interactive book club reading response: week 5

it’s the last week of the interactive book club! i’m super excited and also super sad.

i’m excited because (and this going to sound silly because this was sort of the whole but…) i/we just finished a whole book! not only do i love reading books but i also had a goal for reading 24 books this year and this brings me up to 18 so far (ht to ross for inspiring me to get at least on the reading slow train)!

i’m sad because… that means today is the last group meeting. i have really appreciated the levity and light commitment of this structure and i’m still going to miss it. some good connections have been made, though, and i’m definitely going to experiment with this structure sometime soon (maybe with my dear friend nene at georgia tech using jessica gordon nembhard’s book, collective courage)… anyway, on to three (of many) things that stuck out to me.

starting from the end…

The emergence of motion pictures as a new art form went hand in hand with the emergence of a new subculture, a new set of professions made up of people whose skills, sensitivities, and philosophies of life were unlike anything that had existed before. The story of the evolution of the world of movies is inseparable from the story of the evolution of the communities of people. Similarly, a new world of personal computing is about to come into being, and its history will be inseparable from the story of the people who will make it. – ch. 8, p. 189

it’s unreal just how clearly papert could see this coming. or maybe it’s not. either way, i love this one sentence: The story of the evolution of the world of movies is inseparable from the story of the evolution of the communities of people. this feels like how we need to be thinking about all significant cultural shifts. which leads me to the second point…

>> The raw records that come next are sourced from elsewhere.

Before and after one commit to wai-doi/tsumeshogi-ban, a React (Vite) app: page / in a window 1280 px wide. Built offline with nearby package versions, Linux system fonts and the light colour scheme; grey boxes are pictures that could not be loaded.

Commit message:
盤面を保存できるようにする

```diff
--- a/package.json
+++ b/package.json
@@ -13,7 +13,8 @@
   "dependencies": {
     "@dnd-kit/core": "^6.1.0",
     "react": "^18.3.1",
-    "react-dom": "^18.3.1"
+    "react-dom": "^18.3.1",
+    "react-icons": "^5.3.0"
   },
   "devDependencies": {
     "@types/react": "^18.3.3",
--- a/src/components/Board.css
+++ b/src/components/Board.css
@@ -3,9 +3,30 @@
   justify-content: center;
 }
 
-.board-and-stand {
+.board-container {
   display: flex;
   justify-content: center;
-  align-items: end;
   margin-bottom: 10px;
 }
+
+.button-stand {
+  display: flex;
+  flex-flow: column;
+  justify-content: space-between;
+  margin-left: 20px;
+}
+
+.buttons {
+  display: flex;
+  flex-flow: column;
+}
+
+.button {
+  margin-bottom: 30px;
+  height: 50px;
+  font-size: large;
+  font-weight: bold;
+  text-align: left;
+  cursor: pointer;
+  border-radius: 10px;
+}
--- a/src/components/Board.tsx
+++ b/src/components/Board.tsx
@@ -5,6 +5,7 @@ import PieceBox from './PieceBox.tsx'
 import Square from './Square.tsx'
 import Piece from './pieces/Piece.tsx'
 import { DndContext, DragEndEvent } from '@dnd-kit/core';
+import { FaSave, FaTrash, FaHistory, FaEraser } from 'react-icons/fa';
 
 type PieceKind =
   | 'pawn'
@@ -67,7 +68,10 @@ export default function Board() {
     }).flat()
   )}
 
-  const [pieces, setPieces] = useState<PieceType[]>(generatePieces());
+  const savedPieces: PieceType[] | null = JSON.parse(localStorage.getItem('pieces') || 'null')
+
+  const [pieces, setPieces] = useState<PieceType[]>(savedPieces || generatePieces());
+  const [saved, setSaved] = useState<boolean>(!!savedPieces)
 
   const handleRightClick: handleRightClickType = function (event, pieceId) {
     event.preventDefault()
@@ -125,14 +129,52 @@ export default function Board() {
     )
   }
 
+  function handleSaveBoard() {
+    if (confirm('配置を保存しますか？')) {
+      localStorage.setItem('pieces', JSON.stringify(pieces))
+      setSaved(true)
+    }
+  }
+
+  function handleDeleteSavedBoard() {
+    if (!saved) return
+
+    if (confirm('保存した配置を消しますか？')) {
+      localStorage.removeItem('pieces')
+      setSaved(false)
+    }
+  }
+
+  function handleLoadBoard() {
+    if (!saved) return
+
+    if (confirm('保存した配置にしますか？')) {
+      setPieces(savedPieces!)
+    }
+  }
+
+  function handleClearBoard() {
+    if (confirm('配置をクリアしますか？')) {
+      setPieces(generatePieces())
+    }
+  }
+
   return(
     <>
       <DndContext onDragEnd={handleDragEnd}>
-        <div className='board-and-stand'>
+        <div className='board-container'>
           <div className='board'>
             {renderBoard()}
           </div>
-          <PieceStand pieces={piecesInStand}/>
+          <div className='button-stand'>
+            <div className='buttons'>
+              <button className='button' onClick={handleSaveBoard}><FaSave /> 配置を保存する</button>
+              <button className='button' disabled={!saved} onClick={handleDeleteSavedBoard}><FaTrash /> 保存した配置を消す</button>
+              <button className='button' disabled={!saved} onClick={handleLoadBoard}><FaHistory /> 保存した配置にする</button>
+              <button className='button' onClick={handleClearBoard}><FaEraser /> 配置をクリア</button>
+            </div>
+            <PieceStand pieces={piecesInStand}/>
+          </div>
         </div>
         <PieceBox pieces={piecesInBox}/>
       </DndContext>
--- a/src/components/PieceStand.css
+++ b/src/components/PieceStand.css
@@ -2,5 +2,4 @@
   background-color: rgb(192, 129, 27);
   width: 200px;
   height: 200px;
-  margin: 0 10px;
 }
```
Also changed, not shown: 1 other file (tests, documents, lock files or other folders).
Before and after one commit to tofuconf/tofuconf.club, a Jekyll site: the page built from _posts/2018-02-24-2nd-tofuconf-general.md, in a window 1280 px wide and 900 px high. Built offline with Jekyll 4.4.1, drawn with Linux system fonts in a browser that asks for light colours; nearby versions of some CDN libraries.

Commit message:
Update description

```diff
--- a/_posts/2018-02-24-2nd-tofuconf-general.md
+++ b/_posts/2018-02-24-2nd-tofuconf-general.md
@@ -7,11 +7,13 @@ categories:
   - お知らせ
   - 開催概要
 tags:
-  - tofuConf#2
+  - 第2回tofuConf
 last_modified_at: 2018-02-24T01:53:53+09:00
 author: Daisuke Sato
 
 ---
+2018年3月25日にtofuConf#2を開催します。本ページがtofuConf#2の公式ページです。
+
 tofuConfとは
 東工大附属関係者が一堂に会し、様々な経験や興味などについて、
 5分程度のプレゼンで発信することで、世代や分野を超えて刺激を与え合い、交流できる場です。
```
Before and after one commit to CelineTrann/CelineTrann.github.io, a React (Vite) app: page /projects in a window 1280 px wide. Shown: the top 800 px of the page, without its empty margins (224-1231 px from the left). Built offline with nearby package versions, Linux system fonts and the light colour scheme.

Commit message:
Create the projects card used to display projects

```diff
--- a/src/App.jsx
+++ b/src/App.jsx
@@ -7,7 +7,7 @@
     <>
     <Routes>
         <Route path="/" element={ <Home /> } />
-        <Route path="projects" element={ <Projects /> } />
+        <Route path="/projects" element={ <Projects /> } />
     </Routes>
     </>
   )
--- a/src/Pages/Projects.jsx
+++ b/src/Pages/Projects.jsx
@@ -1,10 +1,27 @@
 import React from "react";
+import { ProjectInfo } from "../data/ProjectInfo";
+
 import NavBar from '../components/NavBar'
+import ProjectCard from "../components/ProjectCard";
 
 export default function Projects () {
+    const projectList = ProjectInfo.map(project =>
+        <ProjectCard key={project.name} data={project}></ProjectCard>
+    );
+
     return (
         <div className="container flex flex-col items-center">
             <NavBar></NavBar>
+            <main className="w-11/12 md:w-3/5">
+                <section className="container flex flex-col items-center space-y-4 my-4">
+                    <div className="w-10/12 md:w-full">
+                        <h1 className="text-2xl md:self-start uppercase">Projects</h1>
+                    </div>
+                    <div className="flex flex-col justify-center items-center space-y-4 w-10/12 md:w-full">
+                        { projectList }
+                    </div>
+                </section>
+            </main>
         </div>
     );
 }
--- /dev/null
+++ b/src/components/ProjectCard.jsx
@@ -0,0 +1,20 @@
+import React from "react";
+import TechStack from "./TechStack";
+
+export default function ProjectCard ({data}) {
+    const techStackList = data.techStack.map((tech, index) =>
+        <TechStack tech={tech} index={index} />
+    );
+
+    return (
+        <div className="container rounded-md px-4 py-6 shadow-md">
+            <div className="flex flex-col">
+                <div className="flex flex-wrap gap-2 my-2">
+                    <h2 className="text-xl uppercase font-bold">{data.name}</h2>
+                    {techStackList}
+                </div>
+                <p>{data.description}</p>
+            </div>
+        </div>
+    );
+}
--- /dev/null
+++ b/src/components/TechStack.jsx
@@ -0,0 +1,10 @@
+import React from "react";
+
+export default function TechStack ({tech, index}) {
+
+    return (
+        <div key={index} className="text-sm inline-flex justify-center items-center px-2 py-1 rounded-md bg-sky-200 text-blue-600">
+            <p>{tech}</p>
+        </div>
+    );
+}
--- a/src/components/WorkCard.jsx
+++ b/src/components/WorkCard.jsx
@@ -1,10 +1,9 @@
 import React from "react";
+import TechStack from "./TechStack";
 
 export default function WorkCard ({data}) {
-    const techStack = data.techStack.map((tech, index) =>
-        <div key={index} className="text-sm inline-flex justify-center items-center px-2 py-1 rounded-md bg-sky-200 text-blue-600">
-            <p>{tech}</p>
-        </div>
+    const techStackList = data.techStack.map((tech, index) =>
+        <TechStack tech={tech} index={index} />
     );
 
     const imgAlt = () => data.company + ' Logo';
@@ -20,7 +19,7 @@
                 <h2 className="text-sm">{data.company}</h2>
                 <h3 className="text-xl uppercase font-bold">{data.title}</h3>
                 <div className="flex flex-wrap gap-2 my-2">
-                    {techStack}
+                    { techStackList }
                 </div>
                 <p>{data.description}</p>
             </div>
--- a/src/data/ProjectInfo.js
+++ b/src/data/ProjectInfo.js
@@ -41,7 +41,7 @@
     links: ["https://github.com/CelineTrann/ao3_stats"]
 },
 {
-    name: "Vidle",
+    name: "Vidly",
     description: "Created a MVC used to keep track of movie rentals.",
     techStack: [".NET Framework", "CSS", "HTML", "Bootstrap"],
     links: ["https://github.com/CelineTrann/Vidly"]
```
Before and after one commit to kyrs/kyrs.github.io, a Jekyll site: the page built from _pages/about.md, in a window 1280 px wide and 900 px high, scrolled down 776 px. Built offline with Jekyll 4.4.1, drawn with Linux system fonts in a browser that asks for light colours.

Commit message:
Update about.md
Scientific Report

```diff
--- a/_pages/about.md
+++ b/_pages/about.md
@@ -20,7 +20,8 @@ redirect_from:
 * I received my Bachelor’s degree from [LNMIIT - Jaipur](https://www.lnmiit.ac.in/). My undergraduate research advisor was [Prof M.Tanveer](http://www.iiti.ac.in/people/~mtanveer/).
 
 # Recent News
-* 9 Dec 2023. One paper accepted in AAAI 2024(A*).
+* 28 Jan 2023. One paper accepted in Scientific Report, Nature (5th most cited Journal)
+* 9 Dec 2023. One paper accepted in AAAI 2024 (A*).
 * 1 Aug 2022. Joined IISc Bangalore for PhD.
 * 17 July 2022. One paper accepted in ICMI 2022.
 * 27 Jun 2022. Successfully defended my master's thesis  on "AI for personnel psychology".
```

the samba school was not designed by researchers, funded by grants, nor implemented by government action. It was not made. It happened. This must be true too of any new successful forms of associations for learning that might emerge out of the mathetic computer culture. Powerful new social forms must have their roots in the culture, not be the creatures of bureaucrats. – ch. 8, p.181

there’s a little more needed to fully understand the context (basically to explain how the heck we got to be talking about samba schools), but the last few sentences are the most important: new powerful social forms must have their roots in culture. this means knowing the culture. and, unfortunately, in some many spaces and places, i see changes (even some i have wrought) that attempt shifts without being culturally relevant. i’m beginning to think that those things, while helpful in the short-term, may never achieve their actual desire goals.

this point about culture also makes it clearer to than ever why the industrial model of education is obsolete.

ok, last one:

Consider another example of how our images of knowledge can subvert our sense of ourselves as intellectual agents. Educators sometimes hold up an ideal of knowledge as having the kind of coherence defined by formal logic. But these ideals bear little resemblance to the way in which most people experience themselves. The subjective experience of knowledge is more similar to the chaos and controversy of competing agents than to the certitude and orderliness of p’s implying q’s. The discrepancy between our experience of ourselves and our idealizations of knowledge has an effect” It intimidates us, it lessens the sense of our own competence, and it leads us into counterproductive strategies for learning and thinking. – ch. 7, p. 172

this one really hit home for me. people, especially young people, are natural learners. i actually remember learning the ‘p -> q’ and ‘p -> ~q’ logic stuff at some point in school. i felt like i understood it fairly well, but i remember so many people being wicked confused by it. and i think that papert is dead accurate here. people’s experience of knowledge (and learning) is so much more robust, exciting, and generative than the formal way knowledge is codified by scientists and experts.

and as he goes on to say, this actually alienates people from their own learning and thinking. the number of times i hear people say things, even in academia, like “well, i don’t have a phd so i shouldn’t speak to [person] person or talk about [topic] ,” is crushing. ugh.

ok, changed my mind: one more. wanted to end on a more hopeful note.

In earlier chapters it was suggested that how we think about knowledge affects how we think about ourselves. In particular, our image of knowledge as divided up into different kinds leads us to a view of people as divided up according to what their aptitudes are. This in turn leads to a balkanization of our culture. – ch. 7, p. 171

ha, so this excerpt isn’t actually positive, but i feel it opens something up. it opens up the opportunity (by way of delivering pedagogical value) to integrated learning. when we can see the impact of divided learning, it makes it quite clear that at least one of the values of integrated learning pathways it that it could lead to a less subdivided understanding of ourselves as people and societies.

and these days, pretty much anything that has the potential for less division seems like a good thing to do.

wow! there’s so much more but i should stop for now. so glad to have been a part of this! big shoutouts to sharon, aatish, princeton cst, and p5js for making this happen.

and now, onwards to building the next microworld(s)…

words / writing / post-processing
515w / 19min / 22min